- **Dataset records**:
------------------------------------

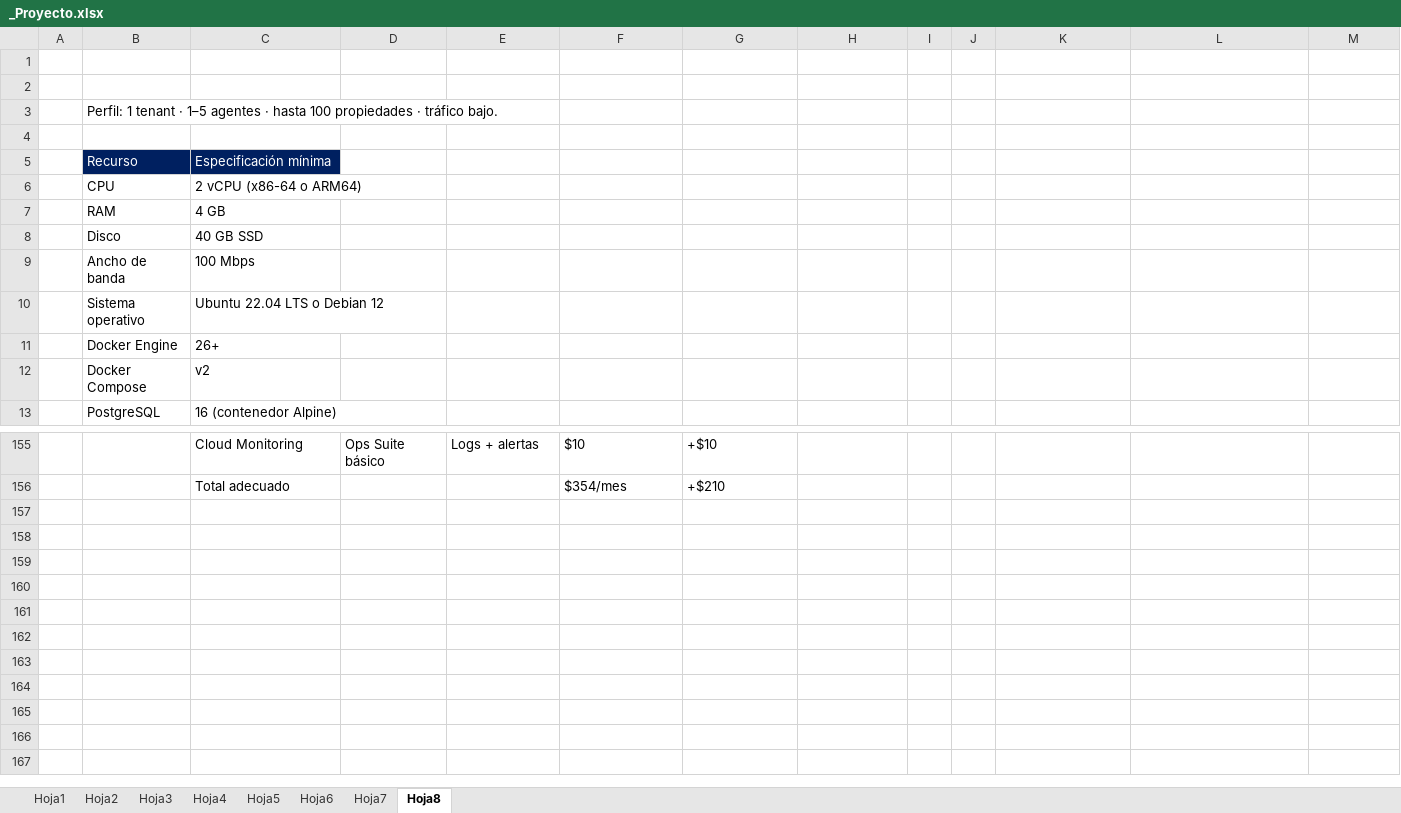
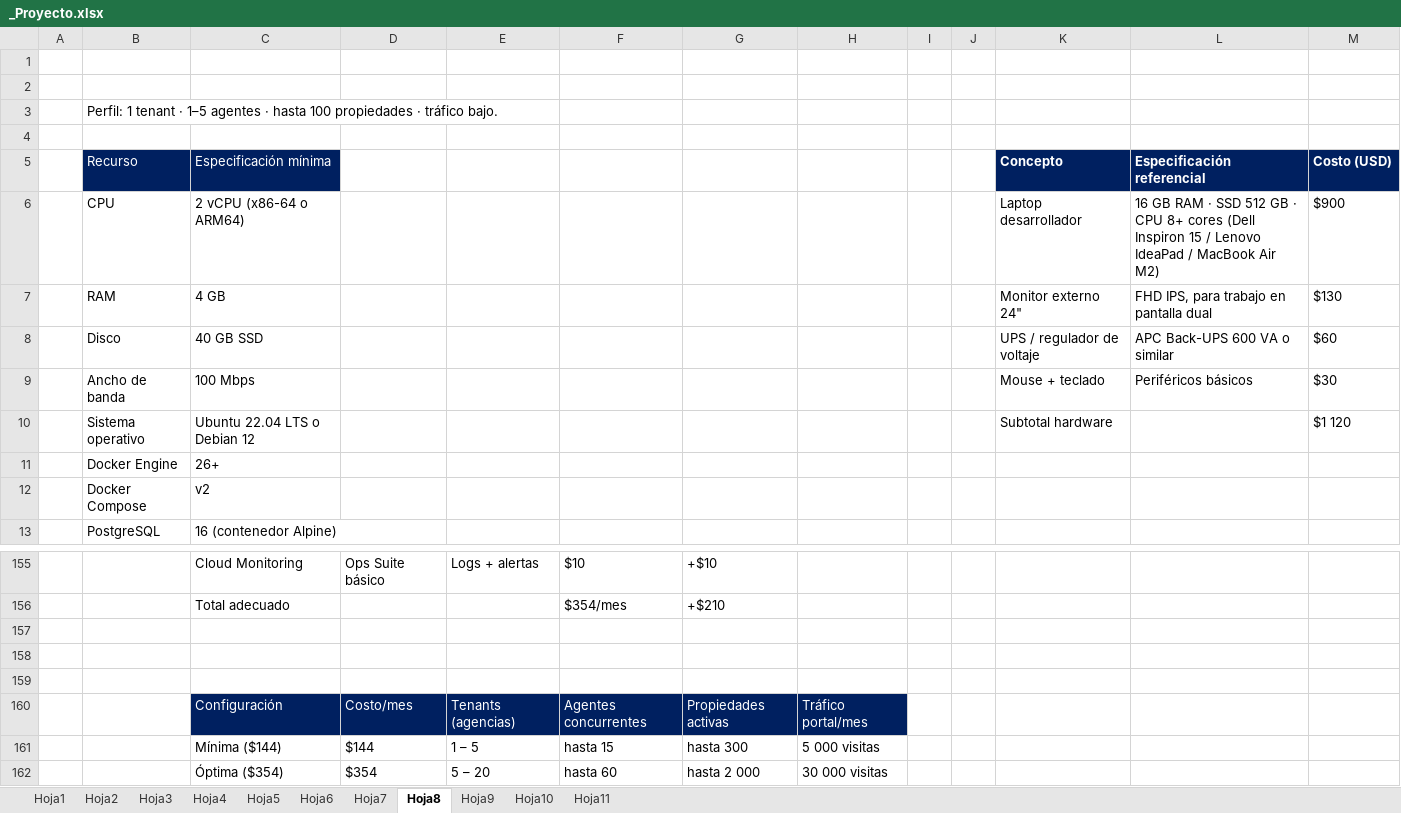
Before and after one commit to marubienesyraices/maru-crm, an Excel workbook: DocProyecto/_Proyecto.xlsx, sheet Hoja8, drawn as a sheet; only a part is shown, gaps mark what is left out; values as stored, in another font and other column widths than the file's, no borders; table styles not drawn; removed rows and columns are numbered as before the commit, all else as after; the diff names each change by its address in the sheet, - before the commit and + after, or states it on an @@ line.

```diff
--- a/DocProyecto/_Proyecto.xlsx (sheet Hoja8)
+++ b/DocProyecto/_Proyecto.xlsx (sheet Hoja8)
+sheet tab: Hoja9
+sheet tab: Hoja10
+sheet tab: Hoja11
-row 5:  | Recurso | Especificación mínima
-row 6:  | CPU | 2 vCPU (x86-64 o ARM64)
-row 7:  | RAM | 4 GB
-row 8:  | Disco | 40 GB SSD
-row 9:  | Ancho de banda | 100 Mbps
-row 10:  | Sistema operativo | Ubuntu 22.04 LTS o Debian 12
+row 5:  | Recurso | Especificación mínima |  |  |  |  |  |  |  | Concepto | Especificación referencial | Costo (USD)
+row 6:  | CPU | 2 vCPU (x86-64 o ARM64) |  |  |  |  |  |  |  | Laptop desarrollador | 16 GB RAM · SSD 512 GB · CPU 8+ cores (Dell Inspiron 15 / Lenovo IdeaPad / MacBook Air M2) | $900
+row 7:  | RAM | 4 GB |  |  |  |  |  |  |  | Monitor externo 24" | FHD IPS, para trabajo en pantalla dual | $130
+row 8:  | Disco | 40 GB SSD |  |  |  |  |  |  |  | UPS / regulador de voltaje | APC Back-UPS 600 VA o similar | $60
+row 9:  | Ancho de banda | 100 Mbps |  |  |  |  |  |  |  | Mouse + teclado | Periféricos básicos | $30
+row 10:  | Sistema operativo | Ubuntu 22.04 LTS o Debian 12 |  |  |  |  |  |  |  | Subtotal hardware |  | $1 120
+row 157: (empty)
+row 158: (empty)
+row 159: (empty)
+row 160:  |  | Configuración | Costo/mes | Tenants (agencias) | Agentes concurrentes | Propiedades activas | Tráfico portal/mes
+row 161:  |  | Mínima ($144) | $144 | 1 – 5 | hasta 15 | hasta 300 | 5 000 visitas
+row 162:  |  | Óptima ($354) | $354 | 5 – 20 | hasta 60 | hasta 2 000 | 30 000 visitas
```
Also changed, not shown: charts or pictures, 7 other files.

------------------------------------

- **YOUR GOAL**: The lines of the records that contain the string "Mbps" should be located and copied.

- **ANSWER FOR THIS EXERCISE**:
-row 9:  | Ancho de banda | 100 Mbps
+row 9:  | Ancho de banda | 100 Mbps |  |  |  |  |  |  |  | Mouse + teclado | Periféricos básicos | $30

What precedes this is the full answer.